Developers Using XML for Real Time Data Access
The Database Development Survey conducted by Evans Data Corp. found that just under half (48%) of enterprise developers are working on some data integration-related project aimed at providing real-time data feeds to decision-makers. Evans also found that XML is becoming a preferred technique for developers building such real-time access.
"We defined real time in terms of information being made available within an hour," Evans' database analyst and study author Joe McKendrick told IDN.
In specific, McKendrick said, 48% of all surveyed were eyeing RT data analytics, and of all those eyeing such projects, 31% of companies said they already have such 1-hour data access capabilities in place somewhere in their enterprise, and are looking to bring it to more users. The survey shows that nearly a third of respondents update their analytic databases on an hourly basis, and most tools are applied to access business performance data, followed by financial analysis and CRM-related analysis.
A particularly notable finding, McKendrick said, was a marked use of XML. "[While] we have found a lot of movement toward XML in general, I was surprised to see the strength in the use of XML for these types of projects," McKendrick told IDN. He also said that the study added credence to a phrase growing in common wisdom among database developers: "SQL is for data at rest and XML is for data in motion."
Overall, McKendrick said this latest database developer study affirms the increasing importance of database integration that Evans has seen throughout the last year. "There is a real focus on bringing together company databases," he told IDN. "The typical company has 25 or more databases, and we believe that sets the stage for a lot of integration work to be done to bring databases together and that's certainly a big part of the interest in XML."
McKendrick added: "What's also interesting is that XML is being looked at for real-time data access projects even today. That has got to have traditional middleware and EAI vendors very concerned because technologies like .Net Framework and even J2EE are helping developers make this transition. We've done studies in the past year that show that an enormous number -- 98% -- of companies either have or plan to have web services projects in the next year or so, as soon as standards get better defined."
Among types of uses for such RT analytics, Evans found a "strong emphasis" in two sectors: a) financial reporting types of applications where COs want more visibility into their company's day-to-day performance; and b) marketing functions where sales and customer service managers are becoming interested in better real-time data to track their shipping and customer support (CRM) operations.

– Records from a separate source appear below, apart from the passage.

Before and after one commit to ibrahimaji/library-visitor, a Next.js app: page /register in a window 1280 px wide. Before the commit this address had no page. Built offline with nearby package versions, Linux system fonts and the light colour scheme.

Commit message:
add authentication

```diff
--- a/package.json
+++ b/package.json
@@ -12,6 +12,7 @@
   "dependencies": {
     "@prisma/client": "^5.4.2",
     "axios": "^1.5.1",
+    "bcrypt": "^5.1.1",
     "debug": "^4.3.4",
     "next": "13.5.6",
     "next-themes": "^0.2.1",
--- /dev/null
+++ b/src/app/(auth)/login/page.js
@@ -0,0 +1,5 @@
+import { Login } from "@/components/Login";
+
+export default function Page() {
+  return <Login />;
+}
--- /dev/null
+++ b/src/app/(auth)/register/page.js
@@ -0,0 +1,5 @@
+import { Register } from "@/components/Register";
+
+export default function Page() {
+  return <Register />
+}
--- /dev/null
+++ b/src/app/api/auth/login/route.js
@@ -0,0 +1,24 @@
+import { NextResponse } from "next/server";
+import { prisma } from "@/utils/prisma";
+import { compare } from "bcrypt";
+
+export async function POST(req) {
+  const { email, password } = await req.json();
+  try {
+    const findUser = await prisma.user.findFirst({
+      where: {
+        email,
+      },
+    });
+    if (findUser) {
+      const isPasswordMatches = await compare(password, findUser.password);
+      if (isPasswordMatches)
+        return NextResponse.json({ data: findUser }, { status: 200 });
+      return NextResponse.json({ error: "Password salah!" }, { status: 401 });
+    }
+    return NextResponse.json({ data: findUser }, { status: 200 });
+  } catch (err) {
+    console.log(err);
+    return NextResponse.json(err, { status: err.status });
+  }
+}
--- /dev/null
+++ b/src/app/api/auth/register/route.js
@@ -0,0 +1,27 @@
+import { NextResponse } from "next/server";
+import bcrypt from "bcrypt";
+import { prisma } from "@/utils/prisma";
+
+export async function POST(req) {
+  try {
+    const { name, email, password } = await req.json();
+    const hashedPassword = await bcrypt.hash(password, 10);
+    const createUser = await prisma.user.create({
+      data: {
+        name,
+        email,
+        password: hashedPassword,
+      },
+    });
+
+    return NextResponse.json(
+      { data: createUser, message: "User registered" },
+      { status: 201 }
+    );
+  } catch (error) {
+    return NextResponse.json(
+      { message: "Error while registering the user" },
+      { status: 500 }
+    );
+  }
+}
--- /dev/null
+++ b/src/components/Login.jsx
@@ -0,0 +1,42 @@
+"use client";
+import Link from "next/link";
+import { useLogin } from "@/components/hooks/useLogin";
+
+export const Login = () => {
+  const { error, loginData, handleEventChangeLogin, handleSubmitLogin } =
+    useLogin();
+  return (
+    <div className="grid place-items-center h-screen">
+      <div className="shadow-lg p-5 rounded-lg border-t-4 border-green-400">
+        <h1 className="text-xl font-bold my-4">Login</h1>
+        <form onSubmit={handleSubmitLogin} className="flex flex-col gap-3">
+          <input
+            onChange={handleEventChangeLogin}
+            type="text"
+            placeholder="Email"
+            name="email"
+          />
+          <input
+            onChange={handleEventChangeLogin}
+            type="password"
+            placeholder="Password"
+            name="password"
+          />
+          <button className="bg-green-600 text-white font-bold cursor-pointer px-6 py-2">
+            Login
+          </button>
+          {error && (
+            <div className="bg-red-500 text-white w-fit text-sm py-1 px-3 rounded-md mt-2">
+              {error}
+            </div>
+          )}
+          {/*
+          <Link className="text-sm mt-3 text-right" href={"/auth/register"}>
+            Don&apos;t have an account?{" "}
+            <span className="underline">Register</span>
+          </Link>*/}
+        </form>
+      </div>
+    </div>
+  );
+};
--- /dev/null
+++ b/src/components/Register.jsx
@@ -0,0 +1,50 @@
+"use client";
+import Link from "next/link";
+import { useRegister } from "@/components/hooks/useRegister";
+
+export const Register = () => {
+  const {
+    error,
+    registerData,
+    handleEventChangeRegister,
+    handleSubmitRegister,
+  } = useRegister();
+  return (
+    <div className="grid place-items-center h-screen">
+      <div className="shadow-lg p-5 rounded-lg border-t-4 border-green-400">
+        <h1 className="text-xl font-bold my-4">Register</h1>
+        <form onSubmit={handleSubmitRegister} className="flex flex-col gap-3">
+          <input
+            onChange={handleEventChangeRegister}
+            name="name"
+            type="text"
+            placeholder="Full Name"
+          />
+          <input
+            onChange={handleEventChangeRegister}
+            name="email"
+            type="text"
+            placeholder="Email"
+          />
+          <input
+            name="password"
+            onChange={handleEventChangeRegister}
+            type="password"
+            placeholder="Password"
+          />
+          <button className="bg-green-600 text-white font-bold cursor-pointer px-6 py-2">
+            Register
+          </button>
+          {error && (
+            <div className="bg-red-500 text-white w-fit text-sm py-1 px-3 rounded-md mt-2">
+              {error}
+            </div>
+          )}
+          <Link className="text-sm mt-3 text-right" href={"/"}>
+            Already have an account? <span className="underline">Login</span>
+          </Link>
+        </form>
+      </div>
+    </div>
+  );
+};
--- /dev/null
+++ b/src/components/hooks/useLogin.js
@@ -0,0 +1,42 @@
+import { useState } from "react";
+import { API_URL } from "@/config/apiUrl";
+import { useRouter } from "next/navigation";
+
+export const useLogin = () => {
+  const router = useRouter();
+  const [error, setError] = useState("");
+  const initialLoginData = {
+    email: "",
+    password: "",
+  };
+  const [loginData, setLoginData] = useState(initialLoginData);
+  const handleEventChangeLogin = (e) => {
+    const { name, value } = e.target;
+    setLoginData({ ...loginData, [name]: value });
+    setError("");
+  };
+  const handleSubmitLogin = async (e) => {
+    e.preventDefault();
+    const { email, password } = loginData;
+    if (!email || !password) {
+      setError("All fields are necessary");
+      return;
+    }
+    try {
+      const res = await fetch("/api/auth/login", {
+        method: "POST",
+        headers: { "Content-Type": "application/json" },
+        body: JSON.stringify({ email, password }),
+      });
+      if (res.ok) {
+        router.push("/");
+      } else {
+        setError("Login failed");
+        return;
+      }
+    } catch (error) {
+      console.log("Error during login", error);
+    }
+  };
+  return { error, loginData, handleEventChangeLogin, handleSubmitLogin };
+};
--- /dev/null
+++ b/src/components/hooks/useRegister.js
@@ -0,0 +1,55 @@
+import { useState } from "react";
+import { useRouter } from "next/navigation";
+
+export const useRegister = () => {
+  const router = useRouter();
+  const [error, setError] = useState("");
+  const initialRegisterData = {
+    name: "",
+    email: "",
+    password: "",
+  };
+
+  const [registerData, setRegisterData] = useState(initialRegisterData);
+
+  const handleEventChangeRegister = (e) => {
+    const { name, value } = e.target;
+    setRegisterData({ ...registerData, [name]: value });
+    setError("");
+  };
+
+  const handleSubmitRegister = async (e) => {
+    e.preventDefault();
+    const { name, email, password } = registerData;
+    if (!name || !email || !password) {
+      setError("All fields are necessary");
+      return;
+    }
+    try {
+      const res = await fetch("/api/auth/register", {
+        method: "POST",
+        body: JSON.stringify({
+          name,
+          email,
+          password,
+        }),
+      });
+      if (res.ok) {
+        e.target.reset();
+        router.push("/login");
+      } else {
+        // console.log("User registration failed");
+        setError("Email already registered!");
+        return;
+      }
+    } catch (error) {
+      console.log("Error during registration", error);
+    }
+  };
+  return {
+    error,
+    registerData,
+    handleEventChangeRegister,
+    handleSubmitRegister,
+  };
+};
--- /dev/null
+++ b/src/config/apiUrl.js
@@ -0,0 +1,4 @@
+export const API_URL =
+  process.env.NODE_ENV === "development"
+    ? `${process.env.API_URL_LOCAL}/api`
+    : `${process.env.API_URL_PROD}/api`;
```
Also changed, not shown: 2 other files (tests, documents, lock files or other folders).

Other findings from the Evans' Database Developer Survey include:
Get more on the Evans Database Survey here.